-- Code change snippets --
--------------------------------
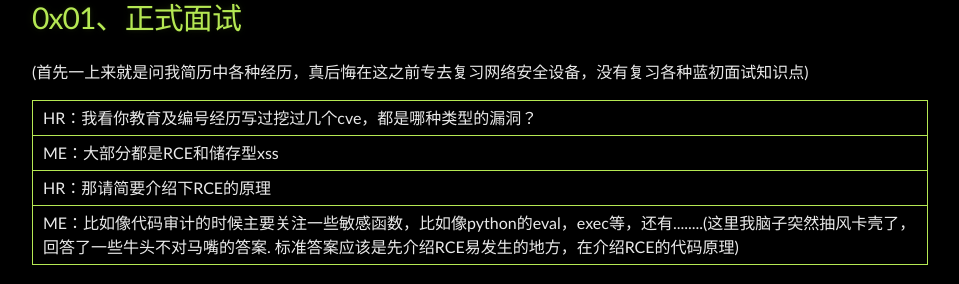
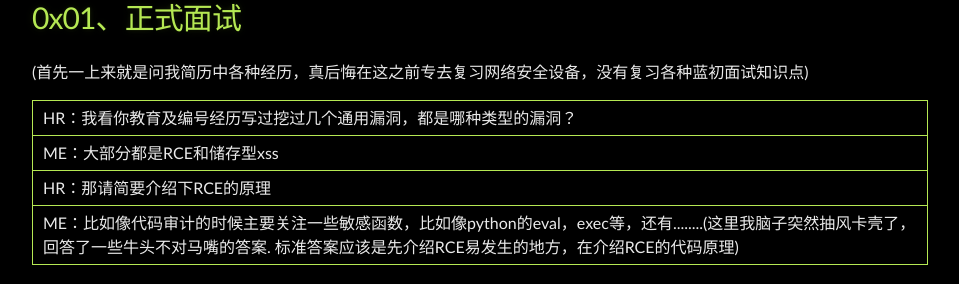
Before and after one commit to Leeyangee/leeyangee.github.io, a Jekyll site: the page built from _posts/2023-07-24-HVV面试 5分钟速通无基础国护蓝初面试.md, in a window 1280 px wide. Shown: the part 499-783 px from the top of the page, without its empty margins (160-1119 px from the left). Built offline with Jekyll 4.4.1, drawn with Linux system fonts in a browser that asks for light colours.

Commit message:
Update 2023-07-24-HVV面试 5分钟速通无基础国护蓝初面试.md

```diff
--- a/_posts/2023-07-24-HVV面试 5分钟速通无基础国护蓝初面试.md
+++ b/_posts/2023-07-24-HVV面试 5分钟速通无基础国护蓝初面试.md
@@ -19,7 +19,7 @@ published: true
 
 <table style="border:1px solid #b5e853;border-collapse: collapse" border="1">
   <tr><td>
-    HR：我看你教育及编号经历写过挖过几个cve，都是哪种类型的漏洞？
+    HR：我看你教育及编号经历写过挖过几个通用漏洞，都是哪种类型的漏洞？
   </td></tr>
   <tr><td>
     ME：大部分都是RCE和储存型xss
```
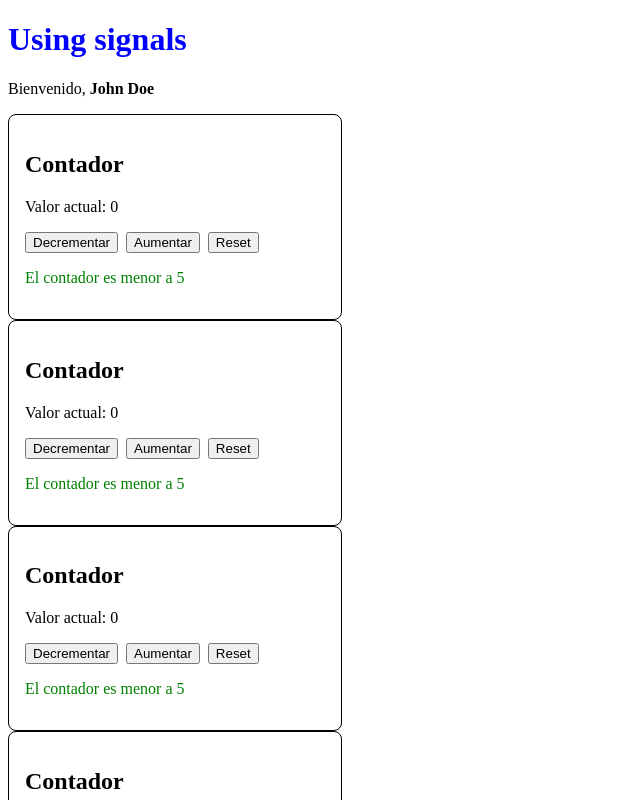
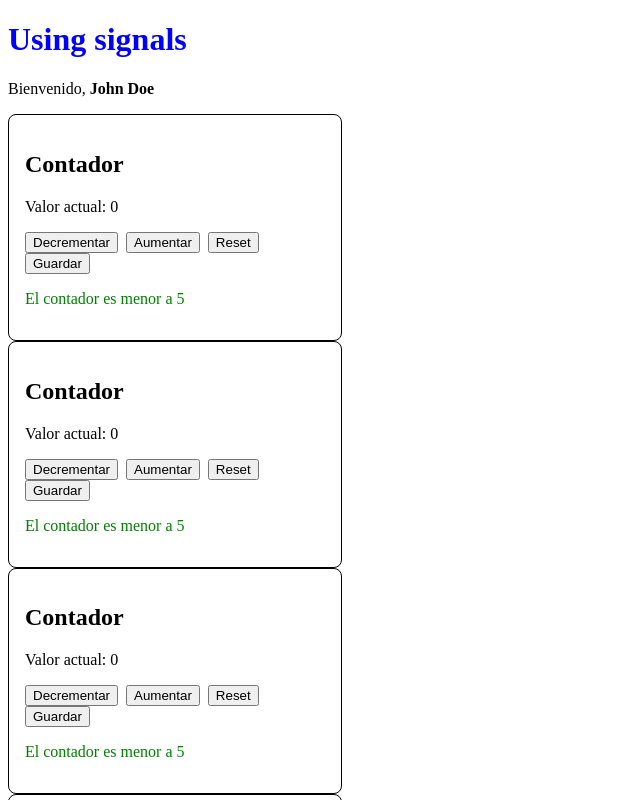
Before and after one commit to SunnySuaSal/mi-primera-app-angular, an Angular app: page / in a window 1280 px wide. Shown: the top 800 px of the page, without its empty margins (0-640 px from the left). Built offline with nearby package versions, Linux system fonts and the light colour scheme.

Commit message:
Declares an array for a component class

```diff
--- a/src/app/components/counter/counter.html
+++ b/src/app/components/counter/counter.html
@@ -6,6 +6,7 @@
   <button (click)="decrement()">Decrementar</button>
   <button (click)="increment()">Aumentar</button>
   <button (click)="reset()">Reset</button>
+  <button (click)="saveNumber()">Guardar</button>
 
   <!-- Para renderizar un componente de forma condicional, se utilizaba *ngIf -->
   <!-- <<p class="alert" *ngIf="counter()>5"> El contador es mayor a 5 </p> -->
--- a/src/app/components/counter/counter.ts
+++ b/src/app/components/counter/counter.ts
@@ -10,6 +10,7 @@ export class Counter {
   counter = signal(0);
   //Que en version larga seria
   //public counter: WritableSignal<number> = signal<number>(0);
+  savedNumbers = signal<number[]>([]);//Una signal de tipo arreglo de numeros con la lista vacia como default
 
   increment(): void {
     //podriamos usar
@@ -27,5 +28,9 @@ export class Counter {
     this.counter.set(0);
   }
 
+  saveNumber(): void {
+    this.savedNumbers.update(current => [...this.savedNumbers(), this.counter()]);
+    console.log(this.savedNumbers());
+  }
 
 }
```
--------------------------------
-- Task instructions --
Wherever the word "Shown" occurs in the data above, copy the line it sits in.

-- Written reply --
Before and after one commit to Leeyangee/leeyangee.github.io, a Jekyll site: the page built from _posts/2023-07-24-HVV面试 5分钟速通无基础国护蓝初面试.md, in a window 1280 px wide. Shown: the part 499-783 px from the top of the page, without its empty margins (160-1119 px from the left). Built offline with Jekyll 4.4.1, drawn with Linux system fonts in a browser that asks for light colours.
Before and after one commit to SunnySuaSal/mi-primera-app-angular, an Angular app: page / in a window 1280 px wide. Shown: the top 800 px of the page, without its empty margins (0-640 px from the left). Built offline with nearby package versions, Linux system fonts and the light colour scheme.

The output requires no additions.